Version difference data:
#####

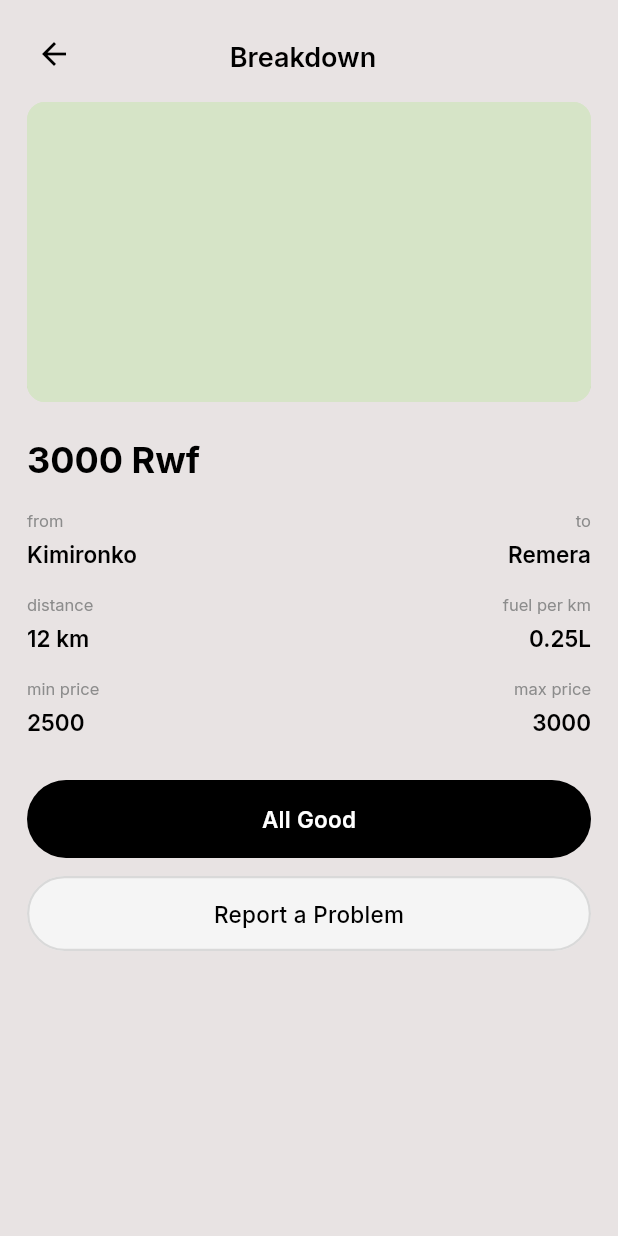
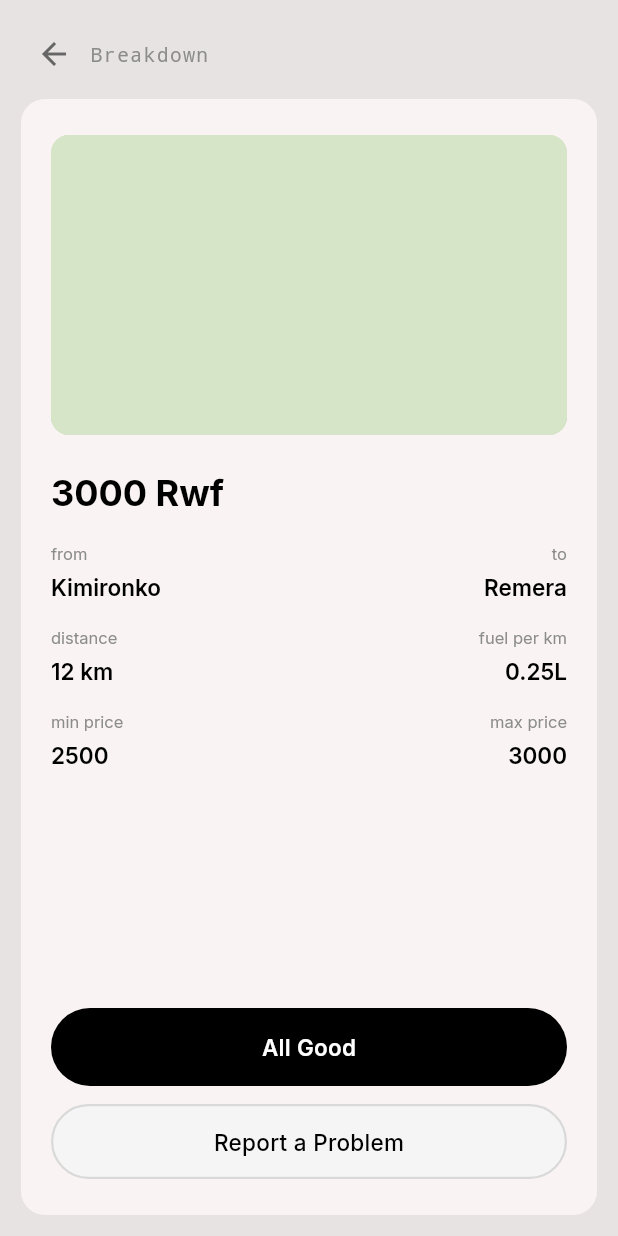
Before and after one commit to mad-g3/bikalk, a Flutter app: the PriceBreakdownScreen screen opened by its route, on a phone screen of 412 x 824 dp. Run offline on Flutter 3.47's test engine with Material 3 defaults, Android fonts, the light colour scheme and no system bars; our stand-ins replace cloud_firestore, equatable, firebase_auth, firebase_core, flutter_bloc, get_it and 2 more; accounts and stored records are empty.

Commit message:
Aligning the font colors to the figma design

```diff
--- a/lib/features/price_breakdown/presentation/pages/price_breakdown_screen.dart
+++ b/lib/features/price_breakdown/presentation/pages/price_breakdown_screen.dart
@@ -29,38 +29,45 @@ class _PriceBreakdownScreenState extends State<PriceBreakdownScreen> {
         child: Column(
           crossAxisAlignment: CrossAxisAlignment.start,
           children: [
-            // Header
+            // Top bar
             Padding(
-              padding: const EdgeInsets.fromLTRB(12, 12, 20, 8),
+              padding: const EdgeInsets.fromLTRB(12, 12, 18, 6),
               child: Row(
                 children: [
                   IconButton(
                     icon: const Icon(
                       Icons.arrow_back,
-                      color: AppColors.textPrimary,
+                      color: AppColors.textSecondary,
                     ),
                     onPressed: () => Navigator.pop(context),
                   ),
-                  const Expanded(
-                    child: Text(
+                  const Text(
                     'Breakdown',
-                      textAlign: TextAlign.center,
                     style: TextStyle(
-                        fontSize: 18,
-                        fontWeight: FontWeight.w600,
-                        color: AppColors.textPrimary,
+                      color: AppColors.textHint,
+                      fontSize: 13,
+                      fontFamily: 'monospace',
+                      letterSpacing: 1,
                     ),
                   ),
-                  ),
-                  const SizedBox(width: 48),
                 ],
               ),
             ),
 
+            // Card container
+            Expanded(
+              child: Container(
+                margin: const EdgeInsets.fromLTRB(14, 0, 14, 14),
+                decoration: BoxDecoration(
+                  color: AppColors.cardSurface,
+                  borderRadius: BorderRadius.circular(16),
+                ),
+                child: Column(
+                  children: [
                     // Scrollable body
                     Expanded(
                       child: SingleChildScrollView(
-                padding: const EdgeInsets.fromLTRB(18, 0, 18, 30),
+                        padding: const EdgeInsets.fromLTRB(20, 24, 20, 12),
                         child: Column(
                           crossAxisAlignment: CrossAxisAlignment.start,
                           children: [
@@ -102,9 +109,16 @@ class _PriceBreakdownScreenState extends State<PriceBreakdownScreen> {
                             ),
                             const SizedBox(height: 14),
                             _buildDetailRow('min price', '2500', 'max price', '3000'),
+                          ],
+                        ),
+                      ),
+                    ),
 
-                    const SizedBox(height: 28),
-
+                    // Buttons
+                    Padding(
+                      padding: const EdgeInsets.fromLTRB(20, 8, 20, 24),
+                      child: Column(
+                        children: [
                           // All Good button
                           SizedBox(
                             width: double.infinity,
@@ -139,6 +153,7 @@ class _PriceBreakdownScreenState extends State<PriceBreakdownScreen> {
                                   Navigator.pushNamed(context, '/privacy'),
                               style: OutlinedButton.styleFrom(
                                 foregroundColor: AppColors.textPrimary,
+                                backgroundColor: AppColors.secondaryFill,
                                 padding: const EdgeInsets.symmetric(vertical: 15),
                                 side: const BorderSide(
                                   color: AppColors.divider,
@@ -155,6 +170,9 @@ class _PriceBreakdownScreenState extends State<PriceBreakdownScreen> {
                                   fontWeight: FontWeight.w500,
                                 ),
                               ),
+                            ),
+                          ),
+                        ],
                       ),
                     ),
                   ],
```
Also changed, not shown: lib/features/privacy_policy/presentation/pages/privacy_policy_screen.dart (+10 -9 lines). Lines whose indentation alone changed are shown as unchanged.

#####

Prompt: Wherever a line of the data above contains "extends", copy that line.

Exercise result:
@@ -29,38 +29,45 @@ class _PriceBreakdownScreenState extends State<PriceBreakdownScreen> {
@@ -102,9 +109,16 @@ class _PriceBreakdownScreenState extends State<PriceBreakdownScreen> {
@@ -139,6 +153,7 @@ class _PriceBreakdownScreenState extends State<PriceBreakdownScreen> {
@@ -155,6 +170,9 @@ class _PriceBreakdownScreenState extends State<PriceBreakdownScreen> {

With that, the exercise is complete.